- Is the top of and area above the cooking range free of combustibles (e.g., potholders, paper, plastic utensils)? Using the range area for storage of combustibles may result in fires or burns. Remove all possible combustibles.
In the bathrooms
- Are all appliances unplugged when not in use? Even when turned off, plugged-in electrical appliances may cause a shock hazard if they fall into water. Sometimes a worn switch may turn on with no one touching it. Unplug all small appliances when not in use.
- Are all appliances in good condition? That is, are they working the same with no signs of damaged wiring or parts? (smoke, sparks, and noises, etc.) Irregular operation is a sign of damage to electrical parts. Damaged appliances can become a shock or fire hazard.
- Are portable heaters ever used in the bathroom? Portable heaters can be an electrocution hazard when used in bathrooms. The many grounded surfaces and water contribute to this hazard. A GFCI can help to reduce the risk of serious injury or electrocution.
In the bedrooms
- Are all electric blankets in good condition? Look for cracks or breaks in wiring, plugs, and connectors. Also look for dark, charred, or frayed spots on either side of the blanket. Any of these conditions indicate damage and a potential fire hazard. Discard these blankets.
In basement, garage and workshop
- Are fuses the correct size for the circuit? The wrong size fuse can allow too much current to flow and cause the wiring to overheat, creating a fire hazard. Install the correct size. If correct size is unknown, have an electrician identify and label the size to be used.
- Do you periodically turn circuit breakers off and on? Circuit breakers must be exercised periodically to make sure they have not become stuck and to keep them in good working order. Appliances with compressor motors can be damaged by repeated power interruptions if you don’t turn them off. Turn off the freezer, refrigerator, and air conditioner. Flip each circuit breaker off and on three times. Do this at least once a year.
- If Arc Fault Circuit Interrupters (AFCIs) are installed, are they tested periodically? Test AFCIs monthly.

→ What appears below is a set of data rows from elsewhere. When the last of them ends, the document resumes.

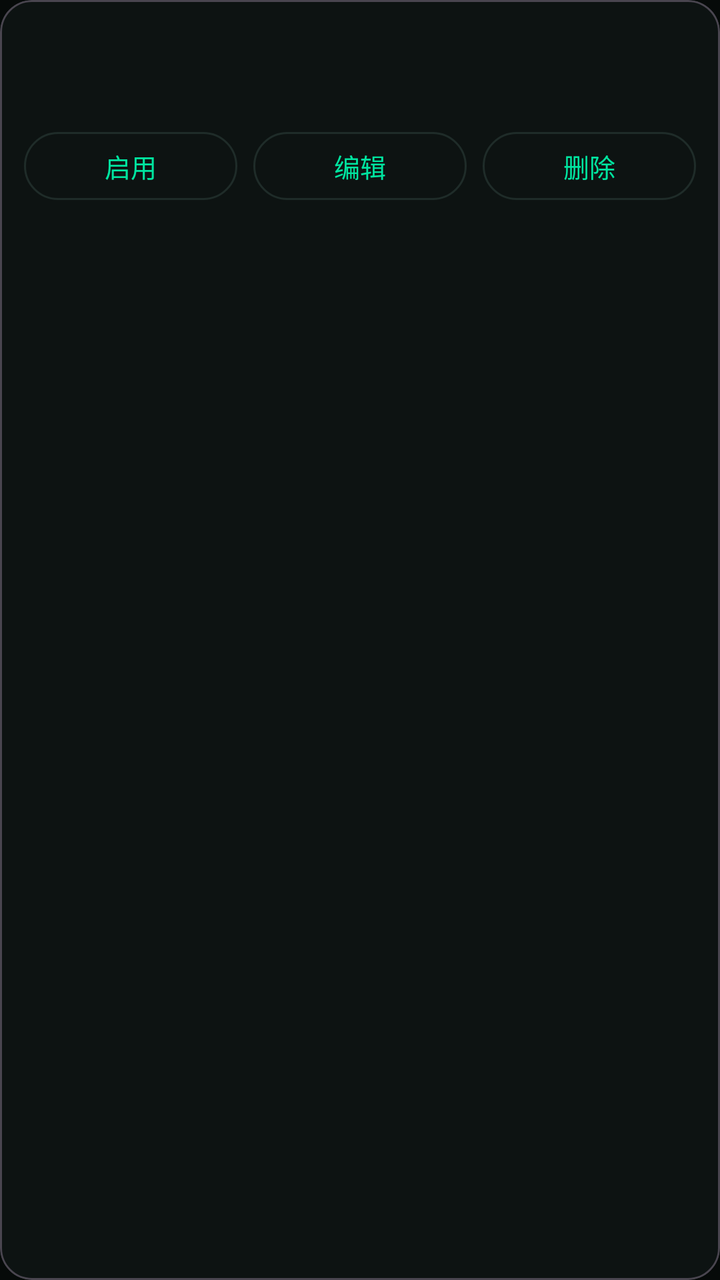
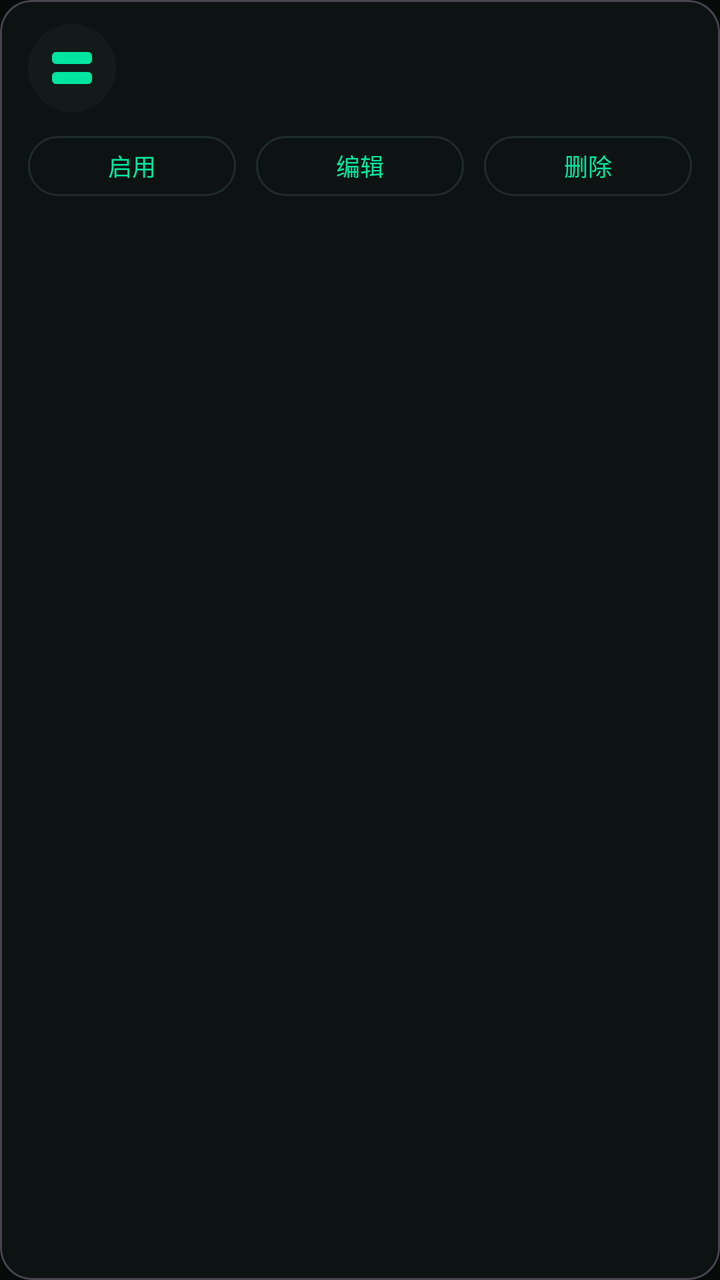

Two renders of the same Android screen: before a commit and after it. Below are the layout's source before the change and the commit's diff.
<!-- AndroidManifest.xml: application theme Theme.TunVPN -->
<!-- res/layout/serverlistitem.xml -->
<?xml version="1.0" encoding="utf-8"?>
<com.google.android.material.card.MaterialCardView
	xmlns:android="http://schemas.android.com/apk/res/android"
	xmlns:app="http://schemas.android.com/apk/res-auto"
	style="@style/Widget.Material3.CardView.Outlined"
	android:layout_width="match_parent"
	android:layout_height="wrap_content"
	app:cardCornerRadius="16dp">
	<LinearLayout
		android:orientation="vertical"
		android:layout_width="match_parent"
		android:layout_height="wrap_content"
		android:padding="12dp">
		<LinearLayout
			android:orientation="horizontal"
			android:layout_width="match_parent"
			android:layout_height="wrap_content"
			android:gravity="center_vertical">
			<TextView
				android:id="@+id/item_name"
				android:layout_width="0dp"
				android:layout_height="wrap_content"
				android:layout_weight="1"
				android:ellipsize="end"
				android:maxLines="1"
				android:textAppearance="?attr/textAppearanceTitleMedium"
				android:textStyle="bold"/>
			<TextView
				android:id="@+id/item_badge"
				android:layout_width="wrap_content"
				android:layout_height="wrap_content"
				android:layout_marginStart="8dp"
				android:text="@string/server_enabled"
				android:textAppearance="?attr/textAppearanceLabelMedium"
				android:textStyle="bold"
				android:visibility="gone"/>
		</LinearLayout>
		<TextView
			android:id="@+id/item_detail"
			android:layout_width="match_parent"
			android:layout_height="wrap_content"
			android:layout_marginTop="4dp"
			android:ellipsize="end"
			android:maxLines="1"
			android:textAppearance="?attr/textAppearanceBodySmall"
			android:textColor="?attr/colorOnSurfaceVariant"/>
		<LinearLayout
			android:orientation="horizontal"
			android:layout_width="match_parent"
			android:layout_height="wrap_content"
			android:layout_marginTop="8dp">
			<com.google.android.material.button.MaterialButton
				android:id="@+id/item_enable"
				style="?attr/materialButtonOutlinedStyle"
				android:layout_width="0dp"
				android:layout_weight="1"
				android:layout_height="wrap_content"
				android:minHeight="42dp"
				android:text="@string/server_enable"
				android:textSize="13sp"/>
			<com.google.android.material.button.MaterialButton
				android:id="@+id/item_edit"
				style="?attr/materialButtonOutlinedStyle"
				android:layout_width="0dp"
				android:layout_weight="1"
				android:layout_height="wrap_content"
				android:layout_marginStart="8dp"
				android:minHeight="42dp"
				android:text="@string/server_edit"
				android:textSize="13sp"/>
			<com.google.android.material.button.MaterialButton
				android:id="@+id/item_delete"
				style="?attr/materialButtonOutlinedStyle"
				android:layout_width="0dp"
				android:layout_weight="1"
				android:layout_height="wrap_content"
				android:layout_marginStart="8dp"
				android:minHeight="42dp"
				android:text="@string/server_delete"
				android:textSize="13sp"/>
		</LinearLayout>
	</LinearLayout>
</com.google.android.material.card.MaterialCardView>
<!-- resources referenced by this layout -->
<resources>
  <string name="server_delete">删除</string>
  <string name="server_edit">编辑</string>
  <string name="server_enable">启用</string>
  <string name="server_enabled">启用中</string>
  <style name="Theme.TunVPN" parent="Theme.Material3.Dark.NoActionBar">
  		<item name="colorPrimary">#00E5A0</item>
  		<item name="colorOnPrimary">#060A09</item>
  		<item name="colorPrimaryContainer">#10261F</item>
  		<item name="colorOnPrimaryContainer">#6CFFD0</item>
  		<item name="colorSecondary">#00E5A0</item>
  		<item name="colorOnSecondary">#060A09</item>
  		<item name="colorSecondaryContainer">#0B2E26</item>
  		<item name="colorOnSecondaryContainer">#6CFFD0</item>
  		<item name="colorError">#FF5C7A</item>
  		<item name="colorOnError">#060A09</item>
  		<item name="colorErrorContainer">#3A1220</item>
  		<item name="colorOnErrorContainer">#FFC2CE</item>
  		<item name="android:colorBackground">#060A09</item>
  		<item name="colorSurface">#0D1312</item>
  		<item name="colorOnSurface">#E4FFF5</item>
  		<item name="colorSurfaceVariant">#131B1A</item>
  		<item name="colorOnSurfaceVariant">#7F9A93</item>
  		<item name="colorSurfaceContainer">#18221F</item>
  		<item name="colorOutline">#1F2C29</item>
  		<item name="android:statusBarColor">@android:color/transparent</item>
  		<item name="android:navigationBarColor">@android:color/transparent</item>
  		<item name="android:windowLightStatusBar">false</item>
  		<item name="android:windowBackground">#060A09</item>
  	</style>
</resources>

<!-- the commit's change to res/layout/serverlistitem.xml (unified diff, before → after) -->
@@ -10,40 +10,71 @@
 		android:orientation="vertical"
 		android:layout_width="match_parent"
 		android:layout_height="wrap_content"
-		android:padding="12dp">
+		android:paddingLeft="14dp"
+		android:paddingRight="14dp"
+		android:paddingTop="12dp"
+		android:paddingBottom="10dp">
 		<LinearLayout
 			android:orientation="horizontal"
 			android:layout_width="match_parent"
 			android:layout_height="wrap_content"
 			android:gravity="center_vertical">
-			<TextView
-				android:id="@+id/item_name"
+			<ImageView
+				android:layout_width="44dp"
+				android:layout_height="44dp"
+				android:background="@drawable/bg_avatar"
+				android:contentDescription="@string/section_server"
+				android:padding="10dp"
+				android:src="@drawable/ic_server"
+				android:tint="?attr/colorPrimary"/>
+			<LinearLayout
+				android:orientation="vertical"
 				android:layout_width="0dp"
 				android:layout_height="wrap_content"
 				android:layout_weight="1"
-				android:ellipsize="end"
-				android:maxLines="1"
-				android:textAppearance="?attr/textAppearanceTitleMedium"
-				android:textStyle="bold"/>
-			<TextView
-				android:id="@+id/item_badge"
-				android:layout_width="wrap_content"
-				android:layout_height="wrap_content"
-				android:layout_marginStart="8dp"
-				android:text="@string/server_enabled"
-				android:textAppearance="?attr/textAppearanceLabelMedium"
-				android:textStyle="bold"
-				android:visibility="gone"/>
+				android:layout_marginStart="12dp">
+				<LinearLayout
+					android:orientation="horizontal"
+					android:layout_width="match_parent"
+					android:layout_height="wrap_content"
+					android:gravity="center_vertical">
+					<TextView
+						android:id="@+id/item_name"
+						android:layout_width="0dp"
+						android:layout_height="wrap_content"
+						android:layout_weight="1"
+						android:ellipsize="end"
+						android:maxLines="1"
+						android:textAppearance="?attr/textAppearanceTitleSmall"
+						android:textStyle="bold"/>
+					<TextView
+						android:id="@+id/item_badge"
+						android:layout_width="wrap_content"
+						android:layout_height="wrap_content"
+						android:layout_marginStart="6dp"
+						android:background="@drawable/bg_chip"
+						android:paddingLeft="6dp"
+						android:paddingRight="6dp"
+						android:paddingTop="1dp"
+						android:paddingBottom="1dp"
+						android:text="@string/server_enabled"
+						android:textColor="?attr/colorOnPrimaryContainer"
+						android:textSize="10sp"
+						android:textStyle="bold"
+						android:visibility="gone"/>
+				</LinearLayout>
+				<TextView
+					android:id="@+id/item_detail"
+					android:layout_width="match_parent"
+					android:layout_height="wrap_content"
+					android:layout_marginTop="3dp"
+					android:ellipsize="middle"
+					android:fontFamily="monospace"
+					android:maxLines="1"
+					android:textAppearance="?attr/textAppearanceBodySmall"
+					android:textColor="?attr/colorOnSurfaceVariant"/>
+			</LinearLayout>
 		</LinearLayout>
-		<TextView
-			android:id="@+id/item_detail"
-			android:layout_width="match_parent"
-			android:layout_height="wrap_content"
-			android:layout_marginTop="4dp"
-			android:ellipsize="end"
-			android:maxLines="1"
-			android:textAppearance="?attr/textAppearanceBodySmall"
-			android:textColor="?attr/colorOnSurfaceVariant"/>
 		<LinearLayout
 			android:orientation="horizontal"
 			android:layout_width="match_parent"
@@ -53,31 +84,34 @@
 				android:id="@+id/item_enable"
 				style="?attr/materialButtonOutlinedStyle"
 				android:layout_width="0dp"
+				android:layout_height="wrap_content"
 				android:layout_weight="1"
-				android:layout_height="wrap_content"
-				android:minHeight="42dp"
+				android:minHeight="38dp"
 				android:text="@string/server_enable"
-				android:textSize="13sp"/>
+				android:textSize="12sp"
+				app:cornerRadius="19dp"/>
 			<com.google.android.material.button.MaterialButton
 				android:id="@+id/item_edit"
 				style="?attr/materialButtonOutlinedStyle"
 				android:layout_width="0dp"
+				android:layout_height="wrap_content"
 				android:layout_weight="1"
-				android:layout_height="wrap_content"
-				android:layout_marginStart="8dp"
-				android:minHeight="42dp"
+				android:layout_marginStart="10dp"
+				android:minHeight="38dp"
 				android:text="@string/server_edit"
-				android:textSize="13sp"/>
+				android:textSize="12sp"
+				app:cornerRadius="19dp"/>
 			<com.google.android.material.button.MaterialButton
 				android:id="@+id/item_delete"
 				style="?attr/materialButtonOutlinedStyle"
 				android:layout_width="0dp"
+				android:layout_height="wrap_content"
 				android:layout_weight="1"
-				android:layout_height="wrap_content"
-				android:layout_marginStart="8dp"
-				android:minHeight="42dp"
+				android:layout_marginStart="10dp"
+				android:minHeight="38dp"
 				android:text="@string/server_delete"
-				android:textSize="13sp"/>
+				android:textSize="12sp"
+				app:cornerRadius="19dp"/>
 		</LinearLayout>
 	</LinearLayout>
 </com.google.android.material.card.MaterialCardView>
<!-- resource entries referenced after the edit -->
@@ -1,5 +1,33 @@
 <!-- resources referenced by this layout -->
 <resources>
+  <!-- drawable bg_avatar (drawable) -->
+  <?xml version="1.0" encoding="utf-8"?>
+  <shape xmlns:android="http://schemas.android.com/apk/res/android"
+  	android:shape="oval">
+  	<solid android:color="?attr/colorSurfaceVariant"/>
+  </shape>
+  <!-- drawable bg_chip (drawable) -->
+  <?xml version="1.0" encoding="utf-8"?>
+  <shape xmlns:android="http://schemas.android.com/apk/res/android"
+  	android:shape="rectangle">
+  	<solid android:color="?attr/colorPrimaryContainer"/>
+  	<corners android:radius="6dp"/>
+  </shape>
+  <!-- drawable ic_server (drawable) -->
+  <?xml version="1.0" encoding="utf-8"?>
+  <vector xmlns:android="http://schemas.android.com/apk/res/android"
+  	android:width="24dp"
+  	android:height="24dp"
+  	android:viewportWidth="24"
+  	android:viewportHeight="24">
+  	<path
+  		android:fillColor="?attr/colorControlNormal"
+  		android:pathData="M4,4h16a2,2 0 0 1 2,2v2a2,2 0 0 1 -2,2H4a2,2 0 0 1 -2,-2V6a2,2 0 0 1 2,-2zM6,6.5h1.5v1.5H6z"/>
+  	<path
+  		android:fillColor="?attr/colorControlNormal"
+  		android:pathData="M4,14h16a2,2 0 0 1 2,2v2a2,2 0 0 1 -2,2H4a2,2 0 0 1 -2,-2v-2a2,2 0 0 1 2,-2zM6,16.5h1.5v1.5H6z"/>
+  </vector>
+  <string name="section_server">Server</string>
   <string name="server_delete">删除</string>
   <string name="server_edit">编辑</string>
   <string name="server_enable">启用</string>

- Are all cord connected power tools equipped with 3-prong plugs or marked to indicate they are double insulated? These safety features reduce the risk of electric shock and electrocution. Metal-cased electrical tools without proper grounding become more dangerous as old internal insulation wears and cracks. Portable GFCIs are as effective as installed GFCIs. Consider replacing older tools lacking these safety features. At the very least, make sure to plug them into a working GFCI outlet when using them.
- Does each outlet have its own weatherproof cover? Moisture can get into outside outlets and cause a malfunction, which can pose a possible shock or fire hazard. Most covers don’t keep water out when a cord is plugged into them, because the water drips between the plug and outlet. Have weatherproof covers installed and keep them closed on unused outlets. If outlets must be used in wet weather, install a “weatherproof while in use” cover.
- Are extension cords marked specifically for outdoor use? Cords made for indoor use will not withstand the temperature, humidity, and mechanical stresses of outdoor use. Indoor cords are more easily damaged and could become fire or shock hazards when used outdoors. Replace with extension cords marked for outdoor use
- Is any electrical equipment used outdoors or around a swimming pool, spa or hot tub? Electrical products, even those in plastic or “double insulated” cases, can leak electrical current if they become wet from rain or splashing or have fallen into water. If they are wet, they are a serious shock or electrocution hazard. Make sure all electrical equipment stays dry. Plug power cords only into working GFCI outlets. Unplug the equipment if it gets wet or immersed in the water before you try to “rescue” it.
Source: U.S. Consumer Product Safety Commission: www.cpsc.gov